--- Assignment ---
Find all lines below containing the string "mxGeometry" and return them.

--- Supplied records ---
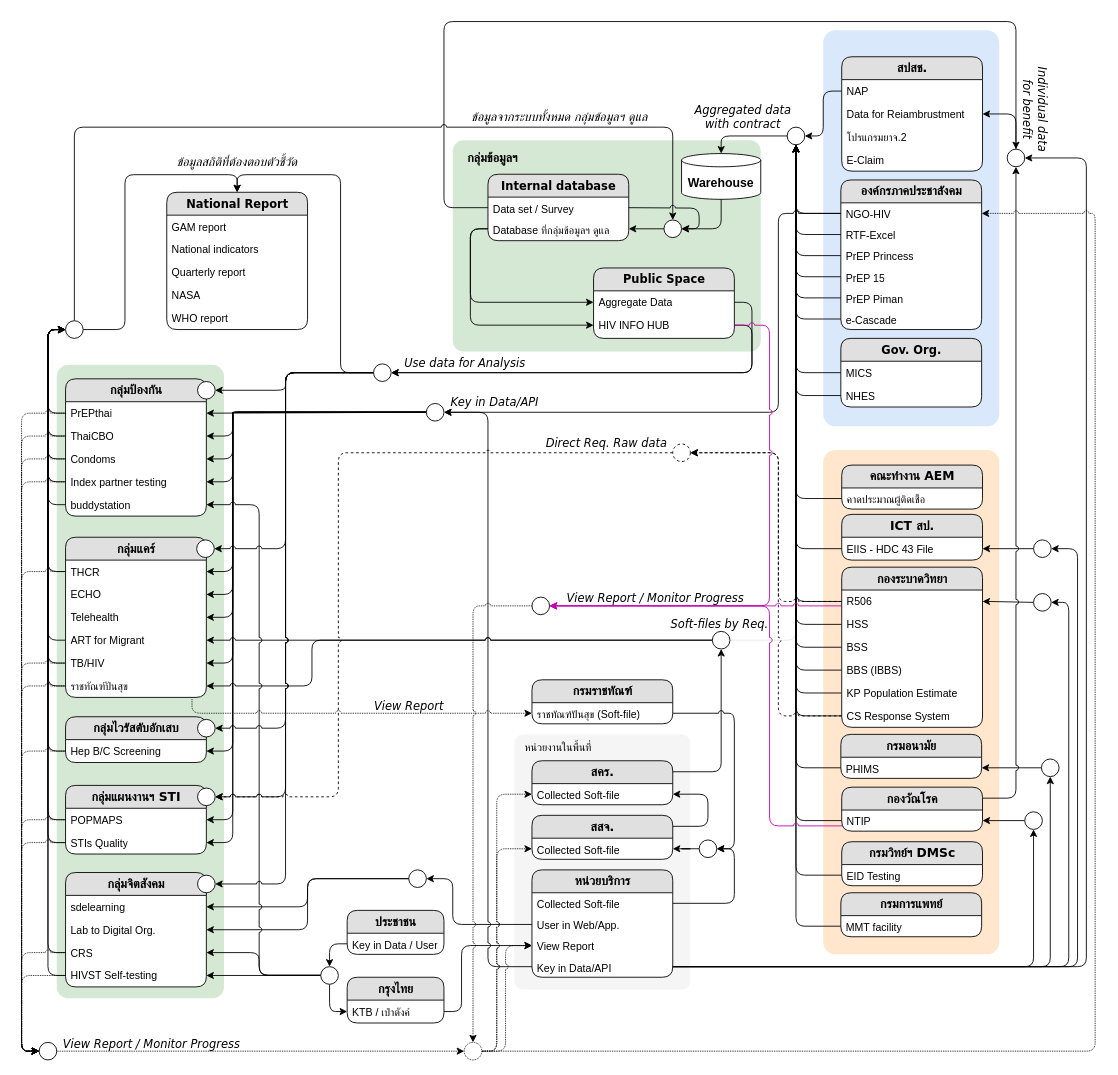
Above: page "V3" (1 of 4) of DataSourceOVW.drawio in anun311/regist (draw.io), before the change. Source tidied: cells renumbered, new cells numbered last; positions are measured from the earlier drawing's top-left corner, leaving out a move shared by most shapes. Both pictures are drawn from the tidied source at 88%, with x=0, y=0 at pixel (39, 21).
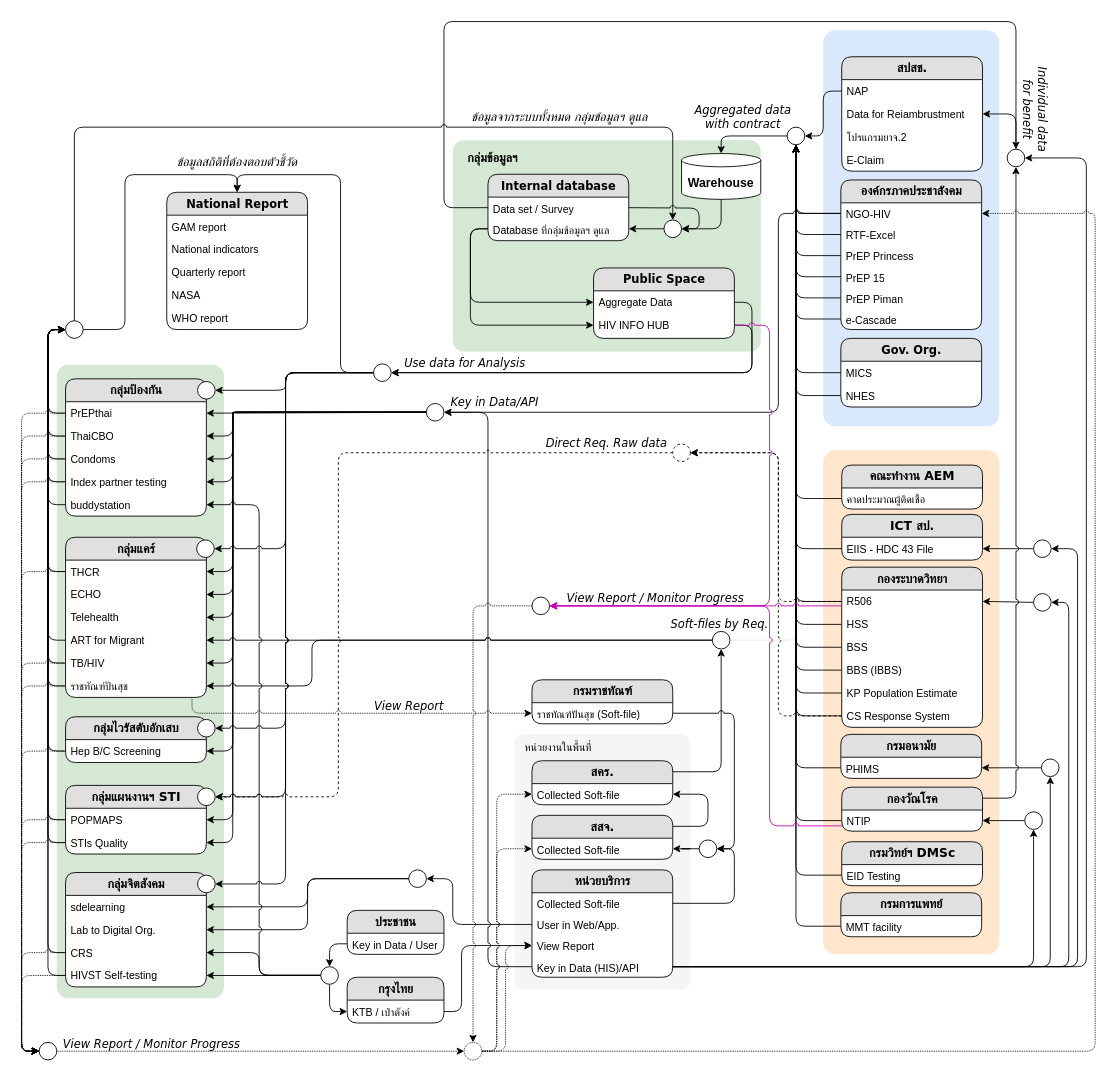
The same diagram, later.

The change refers to these unchanged cells:
```xml
<mxCell id="32" value="&lt;b&gt;&lt;font style=&quot;font-size: 14px;&quot;&gt;หน่วยบริการ&lt;/font&gt;&lt;/b&gt;" style="swimlane;html=1;fontStyle=0;horizontal=1;startSize=26;fillColor=#e0e0e0;swimlaneFillColor=#ffffff;align=center;rounded=1;shadow=0;comic=0;labelBackgroundColor=none;strokeWidth=1;fontFamily=Verdana;fontSize=12;" parent="1" vertex="1">
  <mxGeometry x="560" y="964" width="160" height="122" as="geometry" />
</mxCell>
```

The edit, as a diff of the source:
```diff
@@
-    <mxCell id="36" value="Key in Data/API" style="text;html=1;strokeColor=none;fillColor=none;spacingLeft=4;spacingRight=4;whiteSpace=wrap;overflow=hidden;points=[[0,0.5],[1,0.5]];portConstraint=eastwest;" parent="32" vertex="1">
+    <mxCell id="36" value="Key in Data (HIS)/API" style="text;html=1;strokeColor=none;fillColor=none;spacingLeft=4;spacingRight=4;whiteSpace=wrap;overflow=hidden;points=[[0,0.5],[1,0.5]];portConstraint=eastwest;" parent="32" vertex="1">
       <mxGeometry y="98" width="160" height="24" as="geometry" />
     </mxCell>
```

--- Worked solution ---
  <mxGeometry x="560" y="964" width="160" height="122" as="geometry" />
       <mxGeometry y="98" width="160" height="24" as="geometry" />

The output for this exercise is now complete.